Problem to solve: Each line of the records below that contains "security" needs to be copied.

*** Block opens ***

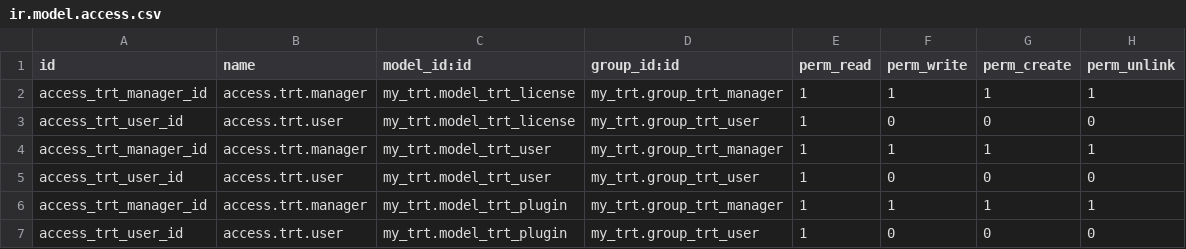
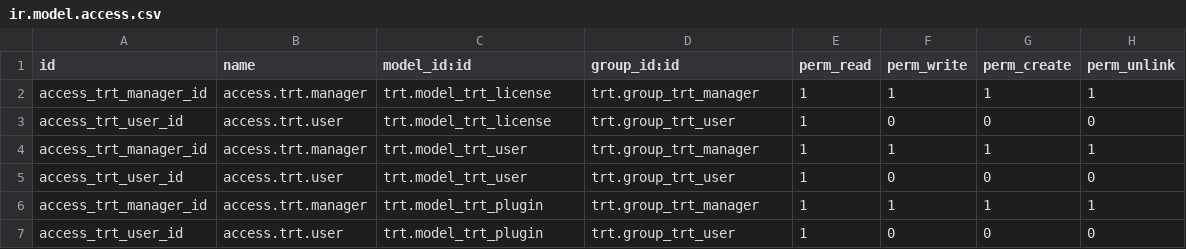
Before and after one commit to ZocoLini/dam-2, a CSV file: sxe/ud4/trt/security/ir.model.access.csv, drawn as a sheet.

```diff
--- a/sxe/ud4/trt/security/ir.model.access.csv
+++ b/sxe/ud4/trt/security/ir.model.access.csv
@@ -1,7 +1,7 @@
 id,name,model_id:id,group_id:id,perm_read,perm_write,perm_create,perm_unlink
-access_trt_manager_id,access.trt.manager,my_trt.model_trt_license,my_trt.group_trt_manager,1,1,1,1
-access_trt_user_id,access.trt.user,my_trt.model_trt_license,my_trt.group_trt_user,1,0,0,0
-access_trt_manager_id,access.trt.manager,my_trt.model_trt_user,my_trt.group_trt_manager,1,1,1,1
-access_trt_user_id,access.trt.user,my_trt.model_trt_user,my_trt.group_trt_user,1,0,0,0
-access_trt_manager_id,access.trt.manager,my_trt.model_trt_plugin,my_trt.group_trt_manager,1,1,1,1
-access_trt_user_id,access.trt.user,my_trt.model_trt_plugin,my_trt.group_trt_user,1,0,0,0
+access_trt_manager_id,access.trt.manager,trt.model_trt_license,trt.group_trt_manager,1,1,1,1
+access_trt_user_id,access.trt.user,trt.model_trt_license,trt.group_trt_user,1,0,0,0
+access_trt_manager_id,access.trt.manager,trt.model_trt_user,trt.group_trt_manager,1,1,1,1
+access_trt_user_id,access.trt.user,trt.model_trt_user,trt.group_trt_user,1,0,0,0
+access_trt_manager_id,access.trt.manager,trt.model_trt_plugin,trt.group_trt_manager,1,1,1,1
+access_trt_user_id,access.trt.user,trt.model_trt_plugin,trt.group_trt_user,1,0,0,0
```
Also changed, not shown: 2 other files.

*** Block closes ***

Answer area:
Before and after one commit to ZocoLini/dam-2, a CSV file: sxe/ud4/trt/security/ir.model.access.csv, drawn as a sheet.
--- a/sxe/ud4/trt/security/ir.model.access.csv
+++ b/sxe/ud4/trt/security/ir.model.access.csv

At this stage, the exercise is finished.